India recently passed the Constitutional Amendment Bill 2014, also known as the GST (Goods and Services Tax) Bill. The 122nd amendment to the Indian Constitution is the first step that the country is taking towards simplifying the taxation regimen. The GST, once implemented, will be India’s biggest structural reform, simplifying imposition of indirect taxes in the country. Predictably, the passage is now facing heat from both the left and the right sides of the spectrum. While the former talks of its inflationary pressure, the latter is talking of the rates being too high to have a tangible economic impact. Studies indicate that the direct benefit of implementing GST could be as high as $15 billion.
Need for consultation
While the GST will have a positive and net accretive impact on the Indian economy, there is a definite need to balance the government’s priorities in the short term and the long term. At a time when India is committed to reducing its dependence on fossil fuels by increasing the share of renewable energy capacity in its total power generation, the introduction of GST has the potential to set the industry back.The sector currently enjoys various fiscal incentives, including 100% tax holiday on earnings for 10 years, and concessional excise and custom duties for several key components. The implementation of GST will bring with it a tax liability of around 18% and increase the cost for new projects by as much as 20%. The impact is going to be particularly significant in case of solar at a time when solar is going to be the mainstay of India’s ambitious 175 gigawatt (GW) target by 2022.
In solar projects, the biggest expenditure is the costs of panels, which are mostly imported. The GST implementation is likely to increase tax on such panels and is likely to arrest the fall in per unit price of power that has been achieved till now. As per a report released by the ministry of new and renewable energy, the promulgation of the law can result in an overall increase in tariff by 12-15% in case of solar and 12-14% in case of wind, depending upon the state where the project is located.

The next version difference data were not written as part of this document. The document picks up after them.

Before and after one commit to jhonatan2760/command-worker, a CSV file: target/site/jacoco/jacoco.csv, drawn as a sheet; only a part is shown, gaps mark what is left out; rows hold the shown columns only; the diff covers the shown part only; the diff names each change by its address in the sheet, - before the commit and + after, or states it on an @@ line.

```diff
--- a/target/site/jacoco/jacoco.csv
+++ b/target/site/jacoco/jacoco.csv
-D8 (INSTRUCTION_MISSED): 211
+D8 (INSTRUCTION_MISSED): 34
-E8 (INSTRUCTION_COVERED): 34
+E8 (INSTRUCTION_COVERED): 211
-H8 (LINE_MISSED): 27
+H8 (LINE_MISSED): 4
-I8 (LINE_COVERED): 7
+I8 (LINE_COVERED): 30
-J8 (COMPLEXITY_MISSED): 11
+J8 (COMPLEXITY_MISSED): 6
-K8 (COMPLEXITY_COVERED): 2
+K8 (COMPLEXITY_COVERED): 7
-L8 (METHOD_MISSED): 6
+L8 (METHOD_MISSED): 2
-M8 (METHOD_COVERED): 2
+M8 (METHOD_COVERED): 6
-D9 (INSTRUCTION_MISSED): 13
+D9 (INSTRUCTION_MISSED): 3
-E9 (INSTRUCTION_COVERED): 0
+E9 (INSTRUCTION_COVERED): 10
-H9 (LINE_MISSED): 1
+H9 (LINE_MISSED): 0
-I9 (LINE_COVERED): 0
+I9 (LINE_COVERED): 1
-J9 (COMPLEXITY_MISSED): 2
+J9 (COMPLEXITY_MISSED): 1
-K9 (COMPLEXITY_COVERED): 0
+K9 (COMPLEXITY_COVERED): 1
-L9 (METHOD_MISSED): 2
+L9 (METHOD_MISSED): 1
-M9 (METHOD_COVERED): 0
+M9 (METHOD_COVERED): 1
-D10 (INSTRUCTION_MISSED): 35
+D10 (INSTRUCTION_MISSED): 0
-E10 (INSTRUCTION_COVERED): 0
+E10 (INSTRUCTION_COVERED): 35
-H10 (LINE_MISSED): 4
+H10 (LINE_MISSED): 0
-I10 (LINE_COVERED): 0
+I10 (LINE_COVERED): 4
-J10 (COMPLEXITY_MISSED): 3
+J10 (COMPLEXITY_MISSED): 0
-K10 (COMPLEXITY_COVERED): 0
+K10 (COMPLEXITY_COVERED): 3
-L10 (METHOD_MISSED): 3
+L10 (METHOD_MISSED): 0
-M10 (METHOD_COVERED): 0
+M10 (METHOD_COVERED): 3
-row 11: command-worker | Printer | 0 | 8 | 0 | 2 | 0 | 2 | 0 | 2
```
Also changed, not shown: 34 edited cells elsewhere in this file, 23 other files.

In the current scenario, developers are unaware of the various uncertainties in the post-GST period, especially in case of projects that have been tendered and won under the old tax regime. A round of consultation will help power generation companies arrive at clarity on the fate of the power purchase agreements (PPAs), which were executed in the old tax regime but will be implemented in the new tax regime. But the problem is—while costs, internal rate of return (IRR) and tariff have been calculated taking into account the current tax structure, the implementation under the new regimen will lead to additional taxes on projects. In case of projects where the bid process has been concluded but PPAs are yet to be signed, even the ‘change in law’ protection under the PPA is not afforded to developers. Therefore, such consultation will also help developers understand the new regime and take into account appropriate mitigation measures in all upcoming bids.

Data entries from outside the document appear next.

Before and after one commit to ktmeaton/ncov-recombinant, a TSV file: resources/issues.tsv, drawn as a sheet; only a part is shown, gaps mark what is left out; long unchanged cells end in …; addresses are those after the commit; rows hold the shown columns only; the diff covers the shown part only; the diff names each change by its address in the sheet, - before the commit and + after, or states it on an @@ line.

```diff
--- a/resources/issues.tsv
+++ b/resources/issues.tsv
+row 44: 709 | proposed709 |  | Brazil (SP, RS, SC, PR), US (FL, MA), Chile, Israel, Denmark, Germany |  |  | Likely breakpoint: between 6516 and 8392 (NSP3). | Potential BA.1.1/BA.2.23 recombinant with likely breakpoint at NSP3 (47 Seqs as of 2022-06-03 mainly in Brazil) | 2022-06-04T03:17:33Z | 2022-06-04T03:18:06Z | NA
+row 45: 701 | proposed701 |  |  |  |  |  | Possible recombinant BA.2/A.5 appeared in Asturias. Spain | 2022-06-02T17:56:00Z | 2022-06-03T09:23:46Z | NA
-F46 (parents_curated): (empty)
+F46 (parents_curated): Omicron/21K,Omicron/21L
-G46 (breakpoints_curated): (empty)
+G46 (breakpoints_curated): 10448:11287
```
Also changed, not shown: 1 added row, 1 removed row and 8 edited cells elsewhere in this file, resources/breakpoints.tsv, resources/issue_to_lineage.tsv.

Finding a middle ground
Policy decisions in any economy need to be made with the governance principle of ‘greatest good for the greatest number of people’. While one agrees that the GST legislation has its benefits, the long-term impact on renewables also needs to be kept in the policymakers’ set of considerations. Since the GST bill does have an exemption list of around 100 items, the government can accentuate its policy push towards renewables by including solar panels, solar cells and modules in that list. Alternatively, categorising renewable power as ‘zero rated’—the provision for which exists in the draft GST law—and allowing renewable power generating companies to claim refund of input taxes will also reduce the looming threat of large taxation on the renewable sector.

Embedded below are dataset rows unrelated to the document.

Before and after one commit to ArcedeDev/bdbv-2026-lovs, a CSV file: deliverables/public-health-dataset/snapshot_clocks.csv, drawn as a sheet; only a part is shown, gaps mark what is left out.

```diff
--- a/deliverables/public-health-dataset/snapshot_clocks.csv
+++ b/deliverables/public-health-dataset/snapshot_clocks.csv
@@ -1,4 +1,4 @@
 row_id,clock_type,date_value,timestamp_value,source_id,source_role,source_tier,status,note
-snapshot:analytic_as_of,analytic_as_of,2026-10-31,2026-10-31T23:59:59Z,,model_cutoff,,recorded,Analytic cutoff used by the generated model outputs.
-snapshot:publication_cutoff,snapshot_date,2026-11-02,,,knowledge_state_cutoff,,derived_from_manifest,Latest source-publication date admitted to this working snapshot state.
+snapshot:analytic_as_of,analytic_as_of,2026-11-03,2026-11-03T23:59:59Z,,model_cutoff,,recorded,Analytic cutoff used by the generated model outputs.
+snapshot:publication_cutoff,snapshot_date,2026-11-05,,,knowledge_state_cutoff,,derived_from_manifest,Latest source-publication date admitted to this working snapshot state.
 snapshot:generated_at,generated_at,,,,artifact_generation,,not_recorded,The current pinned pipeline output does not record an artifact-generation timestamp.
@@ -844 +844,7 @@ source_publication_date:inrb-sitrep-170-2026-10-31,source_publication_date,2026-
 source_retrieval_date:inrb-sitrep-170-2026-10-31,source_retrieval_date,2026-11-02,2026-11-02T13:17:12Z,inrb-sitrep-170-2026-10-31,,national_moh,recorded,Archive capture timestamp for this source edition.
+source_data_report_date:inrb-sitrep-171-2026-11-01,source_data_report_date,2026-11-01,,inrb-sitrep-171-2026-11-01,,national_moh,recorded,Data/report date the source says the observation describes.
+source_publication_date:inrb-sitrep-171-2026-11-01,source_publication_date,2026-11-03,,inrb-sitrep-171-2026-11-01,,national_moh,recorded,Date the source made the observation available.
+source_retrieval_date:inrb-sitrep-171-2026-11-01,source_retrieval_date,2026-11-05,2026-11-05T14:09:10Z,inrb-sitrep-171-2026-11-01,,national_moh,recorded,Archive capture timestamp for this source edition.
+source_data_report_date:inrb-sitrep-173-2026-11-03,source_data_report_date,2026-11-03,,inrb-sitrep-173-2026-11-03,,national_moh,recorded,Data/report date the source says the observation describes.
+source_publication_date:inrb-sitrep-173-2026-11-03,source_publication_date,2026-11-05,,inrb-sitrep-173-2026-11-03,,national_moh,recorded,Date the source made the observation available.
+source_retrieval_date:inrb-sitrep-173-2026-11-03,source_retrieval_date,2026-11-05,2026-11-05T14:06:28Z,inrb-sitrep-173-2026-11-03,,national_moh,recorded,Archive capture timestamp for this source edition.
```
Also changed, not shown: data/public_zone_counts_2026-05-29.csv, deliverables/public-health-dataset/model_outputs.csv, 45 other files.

India as a nation aspires to have 100GW of solar and 60GW of wind energy capacity by 2022. An ambition that guarantees better and cleaner air to our future generations along with a stable economy that is immune from oil price fluctuations. Therefore, it is imperative that a structural reform such as GST is implemented with an eye on the future and due consultation with the stakeholders who are working to achieve that ambition.